If there is one thing this cursed year of lockdown has been good for, it’s been video games. The right game — in a way that a box set cannot — will give you a sense of steady progress and achievement, a series of goals; and a world more forgiving and expansive than the four walls of your living room. My kids, for instance, have become very good indeed at Mario Kart Wii and have built vast empires in Minecraft; and I don’t dare look at my own total playing time on World of Warcraft With the prospect of the tier system continuing well into the new year, now is a good time to stock up on the best new goodies. The big news in gaming this autumn has been the release of the latest generation of consoles. Up and down the country there will be kids hoping that Santa has room in his sleigh and coin in his pocket for a wallopy new Xbox Series X or PlayStation 5 — both $499. The buzziest launch title for the latter is probably Spider-Man: Miles Morales — which puts Peter Parker on the bench to go web-swinging with his alternative universe counterpart Miles Morales. You’ll be zapping, kicking and bashing enemies in acrobatic style while swinging around a lovingly-rendered Harlem. Hardcore gamers, meanwhile, will revel in the gothic stylings and formidable difficulty curve of Demon’s Souls, a relaunch of the feted 2009 action RPG. (There are a lot of remakes and sequels this year — see also Final Fantasy VII, Doom Eternal, The Last of Us Part II and another installment of a lovable platformer in Crash Bandicoot 4.)  Other titles that’ll give the new consoles’ frame-rates a workout will include Assassin’s Creed: Valhalla — probably the flagship title for the Xbox Series X, which comes (boo) with no launch exclusives of its own. Another installment in the venerable time-traveling stealth/action adventure series, Valhalla lets you play a vengeful Viking called Eivor in a vast reconstruction of Dark Ages Britain and Norway. In a Zeitgeist-friendly, Gamergate-baiting move, you can play Eivor as either male or female as you raid, pillage and eviscerate your way through his/her scrofulous world. 
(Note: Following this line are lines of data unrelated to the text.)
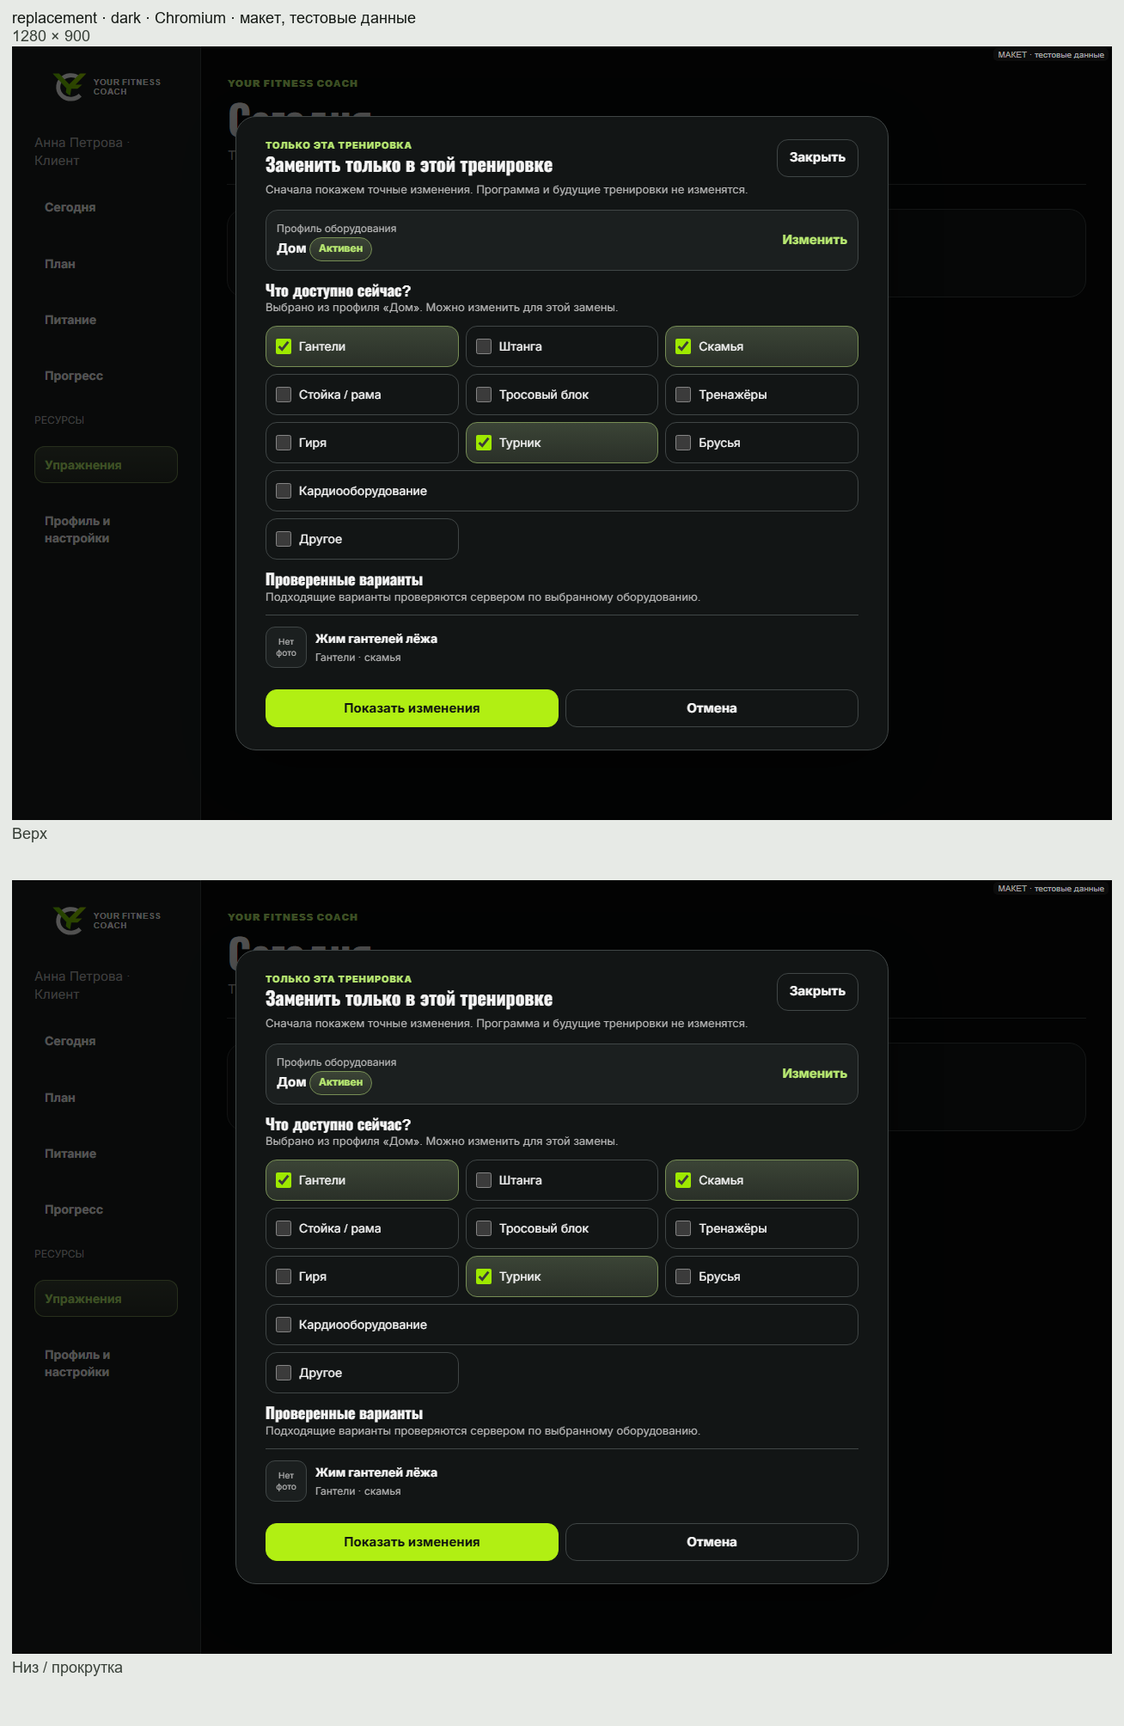
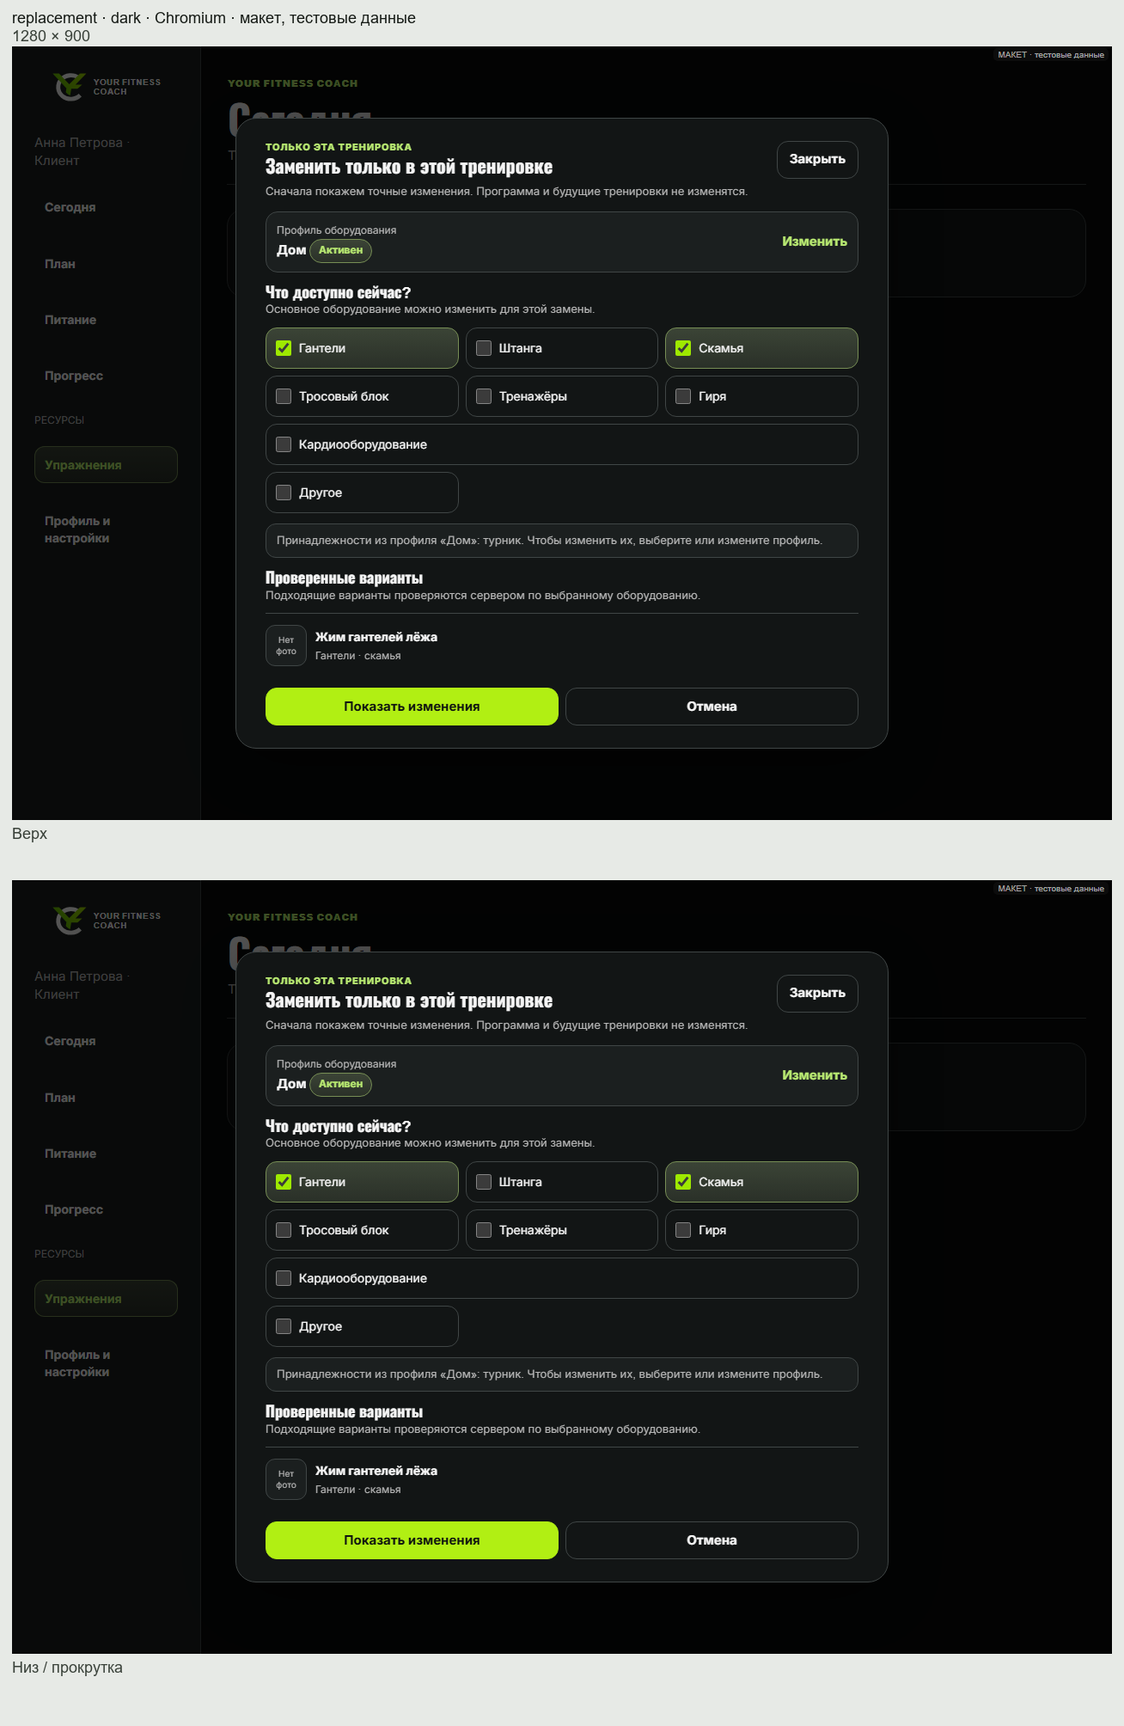
docs: clarify profile equipment in replacement mockup

diff --git a/docs/ux-proposals/issue-1203/prototype.html b/docs/ux-proposals/issue-1203/prototype.html
@@ -22,7 +22,7 @@ const profileContext=(name='Дом',destination='profiles')=>`<div class="contex
 const exercise=(title,details,badge='')=>`<div class="exercise"><div class="thumb">Нет<br>фото</div><div><strong>${title}</strong><small>${details}</small></div>${badge?`<span class="end">${badge}</span>`:''}</div>`;
 const profileRow=(name,details,active=false,editable=true)=>`<div class="profile-row row"><label class="profile-choice"><input type="radio" name="profile" ${active?'checked':''}><span><span class="row-title">${name}</span> ${active?'<span class="pill">Активен</span>':''}<span class="row-meta" style="display:block">${details}</span></span></label>${editable&&name!=='Без профиля'?link('editor-filled','Изменить','button text profile-action'):''}</div>`;
 const equipment=['Гантели','Штанга','Скамья','Стойка / рама','Тросовый блок','Тренажёры','Гиря','Турник','Брусья','Кардиооборудование','Другое'];
-const equipmentGrid=(filled)=>`<div class="choice-grid">${equipment.map(name=>{const checked=filled&&['Гантели','Скамья','Турник'].includes(name);return `<label class="equipment-choice ${checked?'checked':''} ${name==='Кардиооборудование'?'wide':''}"><input type="checkbox" ${checked?'checked':''}><span>${name}</span></label>`}).join('')}</div>`;
+const equipmentGrid=(filled,baseOnly=false)=>`<div class="choice-grid">${equipment.filter(name=>!baseOnly||!['Стойка / рама','Турник','Брусья'].includes(name)).map(name=>{const checked=filled&&['Гантели','Скамья','Турник'].includes(name);return `<label class="equipment-choice ${checked?'checked':''} ${name==='Кардиооборудование'?'wide':''}"><input type="checkbox" ${checked?'checked':''}><span>${name}</span></label>`}).join('')}</div>`;
 const app=document.querySelector('#app');
 function profiles(empty=false){return `${hero('Профили оборудования','Выберите набор для поиска упражнений. Программы, веса и история не изменятся.')}<section class="panel profile-layout"><div class="panel-head"><div><h2>Мои профили</h2><p class="hint">Активный профиль используется только для вас.</p></div></div><div class="section-gap">${profileRow('Без профиля','Показывать все упражнения')}${profileRow('Дом','Гантели · скамья · турник',!empty)}${profileRow('Тренажёрный зал','Штанга · стойка · тренажёры и ещё 4')}${profileRow('Поездка','Дополнительное оборудование не выбрано',empty)}</div><div class="section-gap">${link('editor-empty','Создать профиль','button primary full')}</div></section>`}
 function editor(filled,notice=''){const messages={offline:'<strong>Нет подключения</strong><br>Изменения пока не сохранены на сервере. Повторите сохранение после восстановления связи.',conflict:'<strong>Профиль изменён на другом устройстве</strong><br>Ваши изменения не сохранены. Загрузите актуальный профиль и проверьте его перед повторным сохранением.',error:'<strong>Не удалось сохранить профиль</strong><br>Проверьте подключение и повторите. Ваши изменения остаются на экране.'};return `${hero(filled?'Изменить профиль':'Новый профиль','Укажите оборудование, которое действительно доступно в этом месте.')}<section class="panel profile-layout stack">${notice?`<div class="offline" role="status">${messages[notice]}</div>`:''}<label><span class="field-label">Название профиля</span><input type="text" value="${filled?'Дом':''}" placeholder="Например, Дом или Поездка"></label><div><h3>Что доступно?</h3><p class="hint">Собственный вес доступен всегда. Отметьте также скамью, турник и другие необходимые принадлежности.</p></div>${equipmentGrid(filled)}<div class="actions">${link('profiles','Сохранить','button primary')}${link('profiles','Отмена')}</div>${filled?link('delete-confirm','Удалить профиль','button text'):''}</section>`}
@@ -30,7 +30,7 @@ function catalog(mode){const noProfile=mode==='no-profile',all=mode==='all',empt
 function pickerContents(all=false){return `<input type="search" placeholder="Начните вводить название">${profileContext('Дом','picker-profile')}<div class="section-gap">${segments(all?'all':'available','picker')}</div><div class="section-gap row"><small>Найдено: ${all?'5':'3'}</small>${all?'':'<small>Скрыто: 2</small>'}</div>${exercise('Приседания с гантелями','Ноги · гантели')}${exercise('Жим гантелей лёжа','Грудь · гантели и скамья')}${all?exercise('Жим ногами','Ноги · тренажёр'):''}${exercise('Моё упражнение','Своё · оборудование нужно проверить','Проверить')}${all?exercise('Тяга верхнего блока','Спина · тросовый блок'):''}<p class="hint section-gap">Упражнения с неизвестным оборудованием остаются видимыми.</p>`}
 function builder(all=false){return `${hero('Создать или импортировать','Текущая программа, настройки и быстрые действия.','ПЛАН / МОЯ ПРОГРАММА')}<section class="panel"><h2>Создать свою программу</h2><div class="section-gap eyebrow">ШАГ 2</div><h3>Тренировочные дни</h3><div class="builder-cols section-gap"><aside class="builder-side"><strong>Дни программы</strong><div class="builder-row">День 1<br><small>Тренировка 1</small></div></aside><div class="builder-day"><span class="field-label">Название дня</span><div class="select-mock">Тренировка 1</div><div class="section-gap row"><h3>Упражнения</h3><small>0 упр.</small></div><div class="builder-row">1 &nbsp; Выберите упражнение</div><div class="section-gap">Добавить упражнение</div></div><aside class="builder-side"><div class="eyebrow">ДЕНЬ 1 · УПРАЖНЕНИЕ 1</div><h3 class="section-gap">Выберите упражнение</h3><p class="hint section-gap">Поиск упражнения</p><div class="picker-inline section-gap">${pickerContents(all)}</div></aside></div></section>`}
 function picker(all=false){return `${builder(all)}<div class="dialog-backdrop picker-mobile"><section class="dialog picker-dialog" role="dialog" aria-label="Выбор упражнения"><div class="panel-head"><h2>Выбор упражнения</h2>${link('profiles','Закрыть')}</div>${pickerContents(all)}</section></div>`}
-function replacement(){return `${hero('Сегодня','Тренировка по вашей программе.','YOUR FITNESS COACH')}<section class="panel"><h2>Тренировка 1</h2><p class="hint section-gap">Жим штанги лёжа</p></section><div class="dialog-backdrop"><section class="dialog" role="dialog" aria-label="Заменить только в этой тренировке"><div class="panel-head"><div><div class="eyebrow">ТОЛЬКО ЭТА ТРЕНИРОВКА</div><h2>Заменить только в этой тренировке</h2><p class="hint">Сначала покажем точные изменения. Программа и будущие тренировки не изменятся.</p></div>${link('profiles','Закрыть')}</div><div class="stack">${profileContext('Дом','replacement-profile')}<div><h3>Что доступно сейчас?</h3><p class="hint">Выбрано из профиля «Дом». Можно изменить для этой замены.</p></div>${equipmentGrid(true)}<div><h3>Проверенные варианты</h3><p class="hint">Подходящие варианты проверяются сервером по выбранному оборудованию.</p></div>${exercise('Жим гантелей лёжа','Гантели · скамья')}<div class="actions">${link('replacement','Показать изменения','button primary')}${link('catalog-all','Отмена')}</div></div></section></div>`}
+function replacement(){return `${hero('Сегодня','Тренировка по вашей программе.','YOUR FITNESS COACH')}<section class="panel"><h2>Тренировка 1</h2><p class="hint section-gap">Жим штанги лёжа</p></section><div class="dialog-backdrop"><section class="dialog" role="dialog" aria-label="Заменить только в этой тренировке"><div class="panel-head"><div><div class="eyebrow">ТОЛЬКО ЭТА ТРЕНИРОВКА</div><h2>Заменить только в этой тренировке</h2><p class="hint">Сначала покажем точные изменения. Программа и будущие тренировки не изменятся.</p></div>${link('profiles','Закрыть')}</div><div class="stack">${profileContext('Дом','replacement-profile')}<div><h3>Что доступно сейчас?</h3><p class="hint">Основное оборудование можно изменить для этой замены.</p></div>${equipmentGrid(true,true)}<div class="notice">Принадлежности из профиля «Дом»: турник. Чтобы изменить их, выберите или измените профиль.</div><div><h3>Проверенные варианты</h3><p class="hint">Подходящие варианты проверяются сервером по выбранному оборудованию.</p></div>${exercise('Жим гантелей лёжа','Гантели · скамья')}<div class="actions">${link('replacement','Показать изменения','button primary')}${link('catalog-all','Отмена')}</div></div></section></div>`}
 function chooseProfile(from){return `${from==='picker'?builder():hero('Сегодня','Тренировка по вашей программе.','YOUR FITNESS COACH')}<div class="dialog-backdrop"><section class="dialog picker-dialog" role="dialog" aria-label="Выбрать профиль"><h2>Выбрать профиль</h2><p class="hint section-gap">Профиль меняет список вариантов. ${from==='picker'?'Черновик программы останется открытым.':'Тренировка останется без изменений.'}</p><div class="section-gap">${profileRow('Без профиля',from==='picker'?'Показать все упражнения':'Выбрать оборудование вручную',false,false)}${profileRow('Дом','Гантели · скамья · турник',true,false)}${profileRow('Тренажёрный зал','Штанга · стойка · тренажёры',false,false)}${profileRow('Поездка','Дополнительное оборудование не выбрано',false,false)}</div><div class="actions section-gap">${link(from,'Выбрать','button primary')}${link(from,'Отмена')}</div><p class="hint section-gap">Профили можно изменить в настройках.</p></section></div>`}
 function deleteConfirm(){return `${profiles()}<div class="dialog-backdrop"><section class="dialog picker-dialog" role="dialog" aria-label="Удалить профиль"><div class="stack"><h2>Удалить профиль «Дом»?</h2><p class="hint">Программы, веса и история не изменятся. Пока не выбран другой профиль, будут показаны все упражнения.</p><div class="actions">${link('profiles','Удалить профиль')}${link('profiles','Отмена','button primary')}</div></div></section></div>`}
 if(state==='profiles')app.innerHTML=profiles();else if(state==='profile-empty')app.innerHTML=profiles(true);else if(state==='editor-empty')app.innerHTML=editor(false);else if(state==='editor-filled')app.innerHTML=editor(true);else if(['offline','conflict','error'].includes(state))app.innerHTML=editor(true,state);else if(state==='delete-confirm')app.innerHTML=deleteConfirm();else if(state==='catalog-none')app.innerHTML=catalog('no-profile');else if(state==='catalog-empty')app.innerHTML=catalog('empty');else if(state==='catalog-empty-profile')app.innerHTML=catalog('empty-profile');else if(state==='catalog-all')app.innerHTML=catalog('all');else if(state==='picker')app.innerHTML=picker();else if(state==='picker-all')app.innerHTML=picker(true);else if(state==='picker-profile')app.innerHTML=chooseProfile('picker');else if(state==='replacement')app.innerHTML=replacement();else if(state==='replacement-profile')app.innerHTML=chooseProfile('replacement');else app.innerHTML=catalog('available');

diff --git a/docs/ux-proposals/issue-1203/README.md b/docs/ux-proposals/issue-1203/README.md
@@ -30,7 +30,7 @@
 | Выбор упражнения в программе: доступные | [mobile](screens/picker-dark-mobile.png) · [desktop](screens/picker-dark-desktop.png) | [mobile](screens/picker-light-mobile.png) · [desktop](screens/picker-light-desktop.png) |
 | Выбор упражнения в программе: все | [mobile](screens/picker-all-dark-mobile.png) · [desktop](screens/picker-all-dark-desktop.png) | [mobile](screens/picker-all-light-mobile.png) · [desktop](screens/picker-all-light-desktop.png) |
 | Выбор профиля в конструкторе | [mobile](screens/picker-profile-dark-mobile.png) · [desktop](screens/picker-profile-dark-desktop.png) | [mobile](screens/picker-profile-light-mobile.png) · [desktop](screens/picker-profile-light-desktop.png) |
-| Существующий диалог безопасной замены | [mobile](screens/replacement-dark-mobile.png) · [desktop](screens/replacement-dark-desktop.png) | [mobile](screens/replacement-light-mobile.png) · [desktop](screens/replacement-light-desktop.png) |
+| Существующий диалог безопасной замены | [320/360](screens/replacement-dark-320-360.png) · [393/430](screens/replacement-dark-393-430.png) · [desktop](screens/replacement-dark-desktop.png) | [320/360](screens/replacement-light-320-360.png) · [393/430](screens/replacement-light-393-430.png) · [desktop](screens/replacement-light-desktop.png) |
 | Выбор профиля для замены | [mobile](screens/replacement-profile-dark-mobile.png) · [desktop](screens/replacement-profile-dark-desktop.png) | [mobile](screens/replacement-profile-light-mobile.png) · [desktop](screens/replacement-profile-light-desktop.png) |
 | Нет подключения | [mobile](screens/offline-dark-mobile.png) · [desktop](screens/offline-dark-desktop.png) | [mobile](screens/offline-light-mobile.png) · [desktop](screens/offline-light-desktop.png) |
 | Одновременное изменение | [mobile](screens/conflict-dark-mobile.png) · [desktop](screens/conflict-dark-desktop.png) | [mobile](screens/conflict-light-mobile.png) · [desktop](screens/conflict-light-desktop.png) |
@@ -76,8 +76,9 @@
   требованиями остаются видимыми с пометкой «Проверить». Упражнения без дополнительных
   принадлежностей могут быть показаны как доступные.
 - Выбор профиля не изменяет программу, рабочие веса или историю. В конструкторе выбор профиля
-  сохраняет текущий черновик. В замене пользователь может изменить оборудование для конкретного
-  действия; совместимость и применение остаются на сервере.
+  сохраняет текущий черновик. В замене пользователь может изменить основное оборудование для
+  конкретного действия; дополнительные принадлежности берутся из выбранного профиля. Совместимость
+  и применение остаются на сервере.
 - Ошибки сети и конфликт версий сохраняют введённые данные на экране; успешное сохранение нельзя
   показывать до ответа сервера.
Ghost of Tsushima (PlayStation 4)

And if you’re after cinematic treatments of exotic worlds — with added stabbing — Kurosawa fans will also appreciate Ghost of Tsushima, in which you play a samurai defending his homeland by slice-‘n’-dicing Mongol invaders in 13th-century Japan. Put it this way: you don’t get to write any haiku in Assassin’s Creed 

Space invaders? Yes, of course there’s space stuff too. Nerds like me will be keeping an eye out, for instance, for the first-person outer-space dogfighting to be had in Star Wars Squadrons – pitting the Galactic Empire against the New Republic in a slice of time after the events of Return of the Jedi. And, unexpectedly, the meat-headed shooter series Gears of War has been reimagined as a strategy game in Gears Tactics. Just as much swearing and gore: but a tiny bit of brainpower now required.    

For those of us who binged on the outstanding Witcher 3: The Wild Hunt, our most devout hope will be to find in our stockings a copy of the long-awaited latest game from the studio that made that one, CD Projekt Red. Cyberpunk 2077, released at last on December 10th. Set in Night City on a futuristic US West Coast, it promises hi-tech gadgets, icky body-modification, immersive open-world action…and the quest for immortality. All this, plus Keanu Reeves living in your character’s brain.  

Cyberpunk 2077 from CD PROJEKT RED

For more family-friendly interactive fun, though, Switch owners are going to be turning to another new release: Mario Kart: Home Circuit. Here’s a weird one: a ‘mixed-reality’ game in which you race actual remote-controlled cars around your actual living room using the first-person kart-racing interface familiar from the previous games. Drifting round the kitchen table; negotiating a chicane through the chair-legs, all the while dropping banana skins and firing virtual red shells at your real-life opponents. It sounds ridiculous and fun and your cat is especially going to love it. 

Also one for the kids — and a tonic for those who think video games are an automatic high-road to spinal curvature, chronic obesity and sofa-sores on the bottom – is the latest installment in the super-popular Just Dance series, Just Dance 2021. Available for Switch, PS5 and Xbox alike, this gets players up and boogying in time with the ever more exotic dance-moves of the on-screen characters. ‘Dance Monkey’? You asking?   

Christmas came early for players of the massively multiplayer online game World of Warcraft, with the Shadowlands expansion dropping in late November for retail WoW players and an expansion for WoW Classic — making the new raid instance Naxxramas available to top-level players — coming a week or two later. As a WoW player, I could be expected to say this, but a subscription — the price of a pint or two a month – is an entertainment budget thriftily well spent. The game will eat your life, and your life will thank it for doing so.  This article was originally published onSpectator Life